Today the Bloomsday folks unveiled the 2019 Bloomsday Poster. Yeah, they did a few other things, too. But the poster is what I focus on. Why, because it’s my poster, my concept, and my artwork.
This is the third in a series of four.
This is how I create this series:
- In late 2016, I assembled photo references for all four posters, and arranged them into a large group.
- I split the large image into fourths.
- For each poster, I take the segment for that year and use it as a basis for my sketch. Here’s the preliminary sketch for this year’s poster:
- Once the sketch is complete, I work in Corel Painter to establish a color palette and use that palette (mostly) to paint the image.
- I then incorporate the artwork into a layout file and send it to a local offset printer.
If my headline sounds a bit testy and defensive, it’s because I constantly have to explain that these aren’t photo manipulations, but honest to gosh digital paintings. It’s not Photoshopped images. It’s not filtered photos. It’s original art created by my hand, painted using digital tools.
I’m tired of hearing how digital art is somehow “not real art”, or that I’m just using photographs and “making them look like paintings”.

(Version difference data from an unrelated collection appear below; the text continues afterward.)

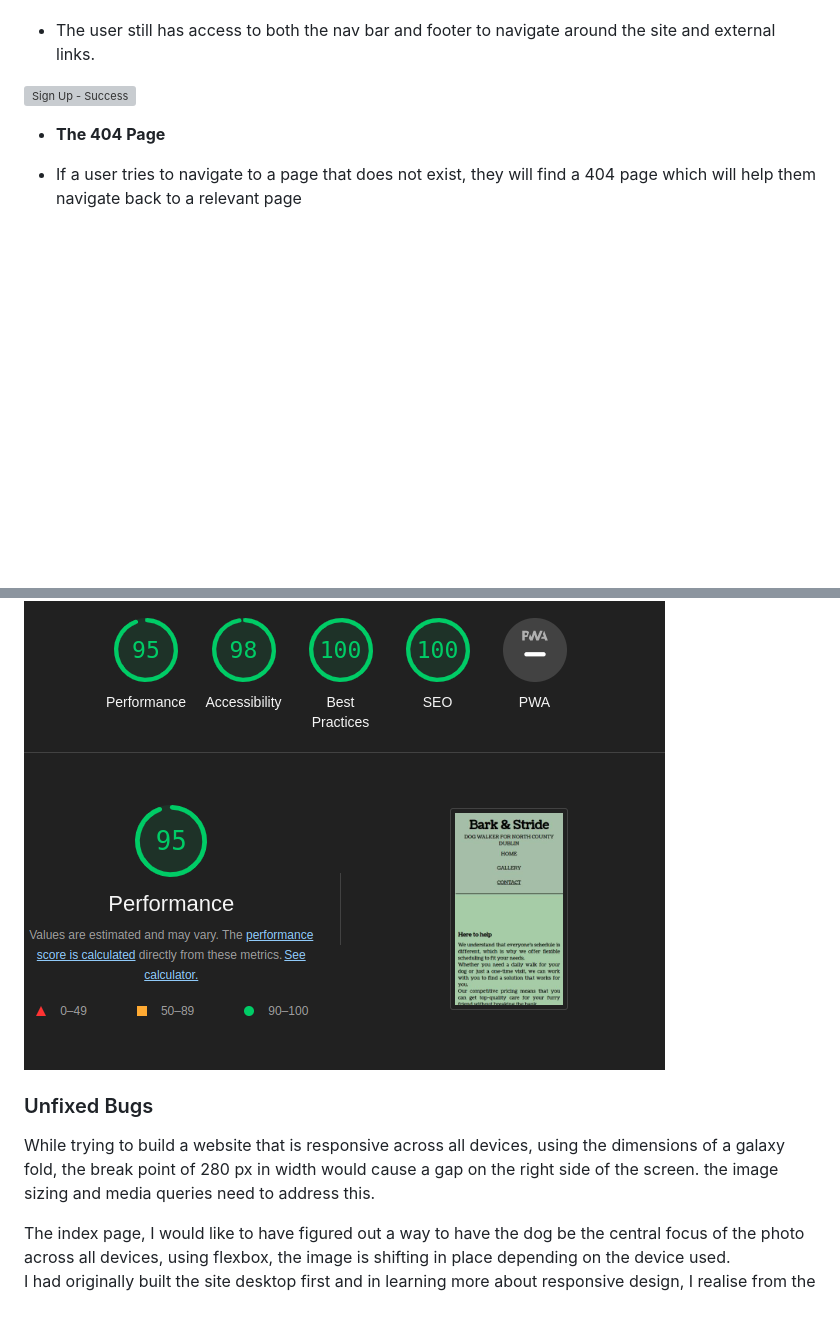
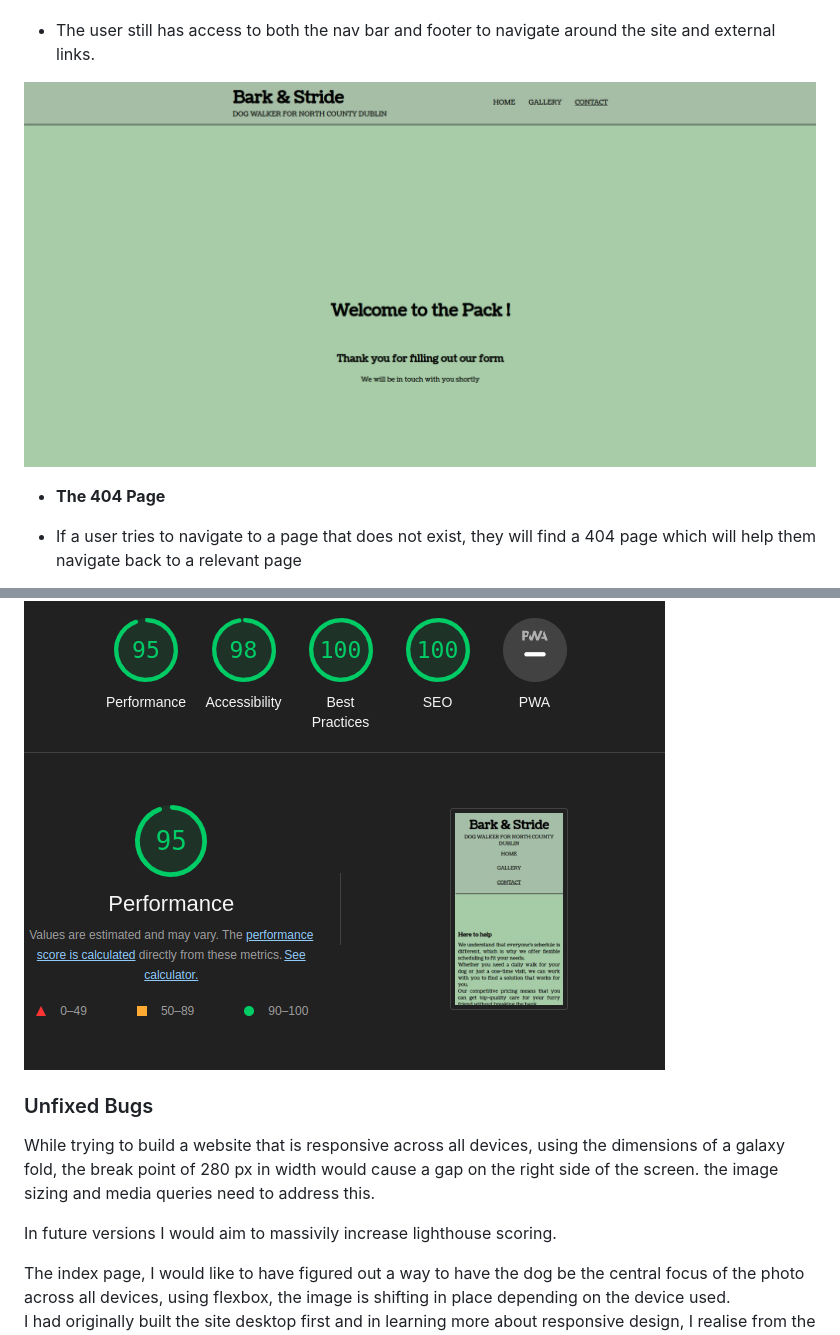
Before and after one commit to DaveTrev/bark-and-stride, a Markdown page: README.md, 2 parts joined by grey strips. Drawn GitHub-style; blank space fills up the shorter version; grey boxes are pictures that could not be loaded.

Commit message:
changed success page image as wrong file was used

```diff
--- a/README.md
+++ b/README.md
@@ -109,7 +109,7 @@ The following frameworks and tools were used to develop the website:
  - When a user fills in their details, they are directed to a simple success page. It is used to confirm to the user that their details have been successfully sent.
  - The user still has access to both the nav bar and footer to navigate around the site and external links.
 
- ![Sign Up - Success](assets/images/mockup-image/contact.png)
+ ![Sign Up - Success](assets/images/mockup-image/success.png)
 
 - __The 404 Page__
 
@@ -166,10 +166,11 @@ The following frameworks and tools were used to develop the website:
  ![Mobile](assets/images/lighthouse-tests/contact-pg-mobile-lh.png)
 
 
-
  ### Unfixed Bugs
 
  While trying to build a website that is responsive across all devices, using the dimensions of a galaxy fold, the break point of 280 px in width would cause a gap on the right side of the screen. the image sizing and media queries need to address this.
+
+ In future versions I would aim to massivily increase lighthouse scoring.
 
  The index page, I would like to have figured out a way to have the dog be the central focus of the photo across all devices, using flexbox, the image is shifting in place depending on the device used.
  I had originally built the site desktop first and in learning more about responsive design, I realise from the project outset, I should build mobile first and work out as it is easier to deal with issues in that manner.
```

Yes, I use reference photos (photos that I’ve shot myself), as most realist artists do. I even do a little tracing at the outset because it helps speed the process. But after the initial sketch, it’s all painting, and even though my tools are digital, my methods and techniques are based on traditional oil painting processes.

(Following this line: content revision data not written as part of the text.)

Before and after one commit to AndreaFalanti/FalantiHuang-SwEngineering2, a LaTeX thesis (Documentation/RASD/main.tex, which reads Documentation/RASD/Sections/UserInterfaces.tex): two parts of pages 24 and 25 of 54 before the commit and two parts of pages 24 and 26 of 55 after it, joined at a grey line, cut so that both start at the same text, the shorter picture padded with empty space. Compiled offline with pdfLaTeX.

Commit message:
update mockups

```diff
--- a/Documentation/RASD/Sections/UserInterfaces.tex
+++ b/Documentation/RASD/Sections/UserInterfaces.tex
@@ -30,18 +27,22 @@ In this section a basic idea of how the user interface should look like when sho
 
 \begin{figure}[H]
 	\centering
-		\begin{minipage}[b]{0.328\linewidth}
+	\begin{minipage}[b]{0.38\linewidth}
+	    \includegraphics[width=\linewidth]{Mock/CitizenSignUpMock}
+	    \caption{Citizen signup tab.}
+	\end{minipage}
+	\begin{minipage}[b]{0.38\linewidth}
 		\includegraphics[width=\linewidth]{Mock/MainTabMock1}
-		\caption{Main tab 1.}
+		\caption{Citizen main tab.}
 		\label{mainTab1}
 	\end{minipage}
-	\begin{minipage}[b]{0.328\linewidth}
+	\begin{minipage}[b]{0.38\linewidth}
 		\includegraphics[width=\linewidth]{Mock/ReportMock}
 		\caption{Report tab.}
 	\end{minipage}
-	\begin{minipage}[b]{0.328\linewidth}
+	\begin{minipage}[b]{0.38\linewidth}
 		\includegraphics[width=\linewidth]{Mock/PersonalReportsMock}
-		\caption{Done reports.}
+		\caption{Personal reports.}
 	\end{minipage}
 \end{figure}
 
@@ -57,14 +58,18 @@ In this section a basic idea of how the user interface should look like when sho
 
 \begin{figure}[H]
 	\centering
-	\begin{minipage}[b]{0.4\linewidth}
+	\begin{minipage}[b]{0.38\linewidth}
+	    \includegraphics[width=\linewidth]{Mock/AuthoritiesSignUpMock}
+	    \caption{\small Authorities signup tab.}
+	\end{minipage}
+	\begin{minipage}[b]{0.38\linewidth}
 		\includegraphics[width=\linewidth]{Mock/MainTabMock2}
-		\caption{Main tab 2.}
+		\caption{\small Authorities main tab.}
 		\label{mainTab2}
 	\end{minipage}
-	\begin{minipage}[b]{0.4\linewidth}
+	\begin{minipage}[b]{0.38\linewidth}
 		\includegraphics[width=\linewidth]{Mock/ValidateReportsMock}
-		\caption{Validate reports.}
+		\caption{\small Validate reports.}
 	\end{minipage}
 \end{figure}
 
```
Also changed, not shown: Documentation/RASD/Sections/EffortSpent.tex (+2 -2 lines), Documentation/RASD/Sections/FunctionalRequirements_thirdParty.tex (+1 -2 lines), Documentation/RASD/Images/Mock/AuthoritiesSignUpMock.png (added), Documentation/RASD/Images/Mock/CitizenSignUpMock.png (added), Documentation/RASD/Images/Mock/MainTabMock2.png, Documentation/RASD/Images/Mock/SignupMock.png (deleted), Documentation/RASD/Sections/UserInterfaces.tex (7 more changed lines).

I'm quite pleased with this year's poster. I was even able to sneak a family friend into the group, which will be a fun surprise.